Indonesia’s relationship with tobacco is complex. Cheap cigarettes, ubiquitous advertising, a powerful lobby with tight political connections and lack of law enforcement fuels a national addiction.
Indonesia holds one of the world’s highest rates of male smokers and it often begins at a young age. Boys are growing up in an environment where demand for tobacco is strong and foreign tobacco giants such as Marlboro maker Philip Morris, are establishing themselves as smoking rates decline in other countries.
With the fifth largest tobacco market internationally, the industry is tied to the country’s economy and that industry relies on consumption. Indonesia remains one of the few countries that has not joined the Framework Convention on Tobacco Control of the World Health Organization which aims “to protect present and future generations from the devastating health, social, environmental and economic consequences of tobacco consumption and exposure to tobacco smoke.”

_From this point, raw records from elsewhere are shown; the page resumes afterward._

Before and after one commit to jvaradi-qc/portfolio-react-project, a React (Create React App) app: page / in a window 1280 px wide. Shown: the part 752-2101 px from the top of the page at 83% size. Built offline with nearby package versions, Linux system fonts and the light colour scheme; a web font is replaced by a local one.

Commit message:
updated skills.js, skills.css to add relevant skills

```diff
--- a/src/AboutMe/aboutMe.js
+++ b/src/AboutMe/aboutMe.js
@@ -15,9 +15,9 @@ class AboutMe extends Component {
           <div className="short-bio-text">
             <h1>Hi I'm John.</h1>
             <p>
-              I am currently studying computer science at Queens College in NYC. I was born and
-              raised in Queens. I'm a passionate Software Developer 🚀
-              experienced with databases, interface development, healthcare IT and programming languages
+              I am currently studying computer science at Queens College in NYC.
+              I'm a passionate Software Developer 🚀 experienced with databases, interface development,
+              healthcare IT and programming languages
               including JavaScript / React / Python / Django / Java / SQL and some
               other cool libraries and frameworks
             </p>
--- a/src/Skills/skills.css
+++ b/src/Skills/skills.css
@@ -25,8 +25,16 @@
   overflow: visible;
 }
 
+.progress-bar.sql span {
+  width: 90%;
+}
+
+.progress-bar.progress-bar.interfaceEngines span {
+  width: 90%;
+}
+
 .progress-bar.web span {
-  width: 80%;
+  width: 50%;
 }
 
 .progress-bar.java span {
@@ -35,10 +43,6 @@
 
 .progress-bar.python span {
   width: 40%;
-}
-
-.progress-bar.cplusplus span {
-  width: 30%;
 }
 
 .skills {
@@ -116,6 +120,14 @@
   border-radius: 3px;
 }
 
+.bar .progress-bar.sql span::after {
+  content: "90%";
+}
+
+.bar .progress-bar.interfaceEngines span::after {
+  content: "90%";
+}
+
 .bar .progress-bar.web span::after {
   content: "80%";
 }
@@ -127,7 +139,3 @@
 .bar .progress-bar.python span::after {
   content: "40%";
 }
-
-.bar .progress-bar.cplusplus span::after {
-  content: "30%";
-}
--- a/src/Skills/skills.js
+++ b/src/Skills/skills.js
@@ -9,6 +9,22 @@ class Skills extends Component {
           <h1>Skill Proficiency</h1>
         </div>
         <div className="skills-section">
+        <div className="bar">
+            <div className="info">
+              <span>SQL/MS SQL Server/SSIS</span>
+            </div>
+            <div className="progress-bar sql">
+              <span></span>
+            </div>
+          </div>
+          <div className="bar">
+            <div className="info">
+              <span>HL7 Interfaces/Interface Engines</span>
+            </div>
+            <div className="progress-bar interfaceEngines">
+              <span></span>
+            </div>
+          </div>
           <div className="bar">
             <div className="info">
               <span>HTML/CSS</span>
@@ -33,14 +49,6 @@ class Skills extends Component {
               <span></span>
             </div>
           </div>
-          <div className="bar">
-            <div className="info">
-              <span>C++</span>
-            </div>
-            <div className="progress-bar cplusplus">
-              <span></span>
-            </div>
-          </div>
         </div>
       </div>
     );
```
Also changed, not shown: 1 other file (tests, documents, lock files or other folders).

Young smokers begin the cycle of addiction but at a health cost for generations to come. The juxtaposition of young boys smoking like seasoned addicts is jarring yet this project is intended to not only shock and inform viewers but to demonstrate the lack of enforcement of national health regulations and to question the country’s dated relationship with tobacco.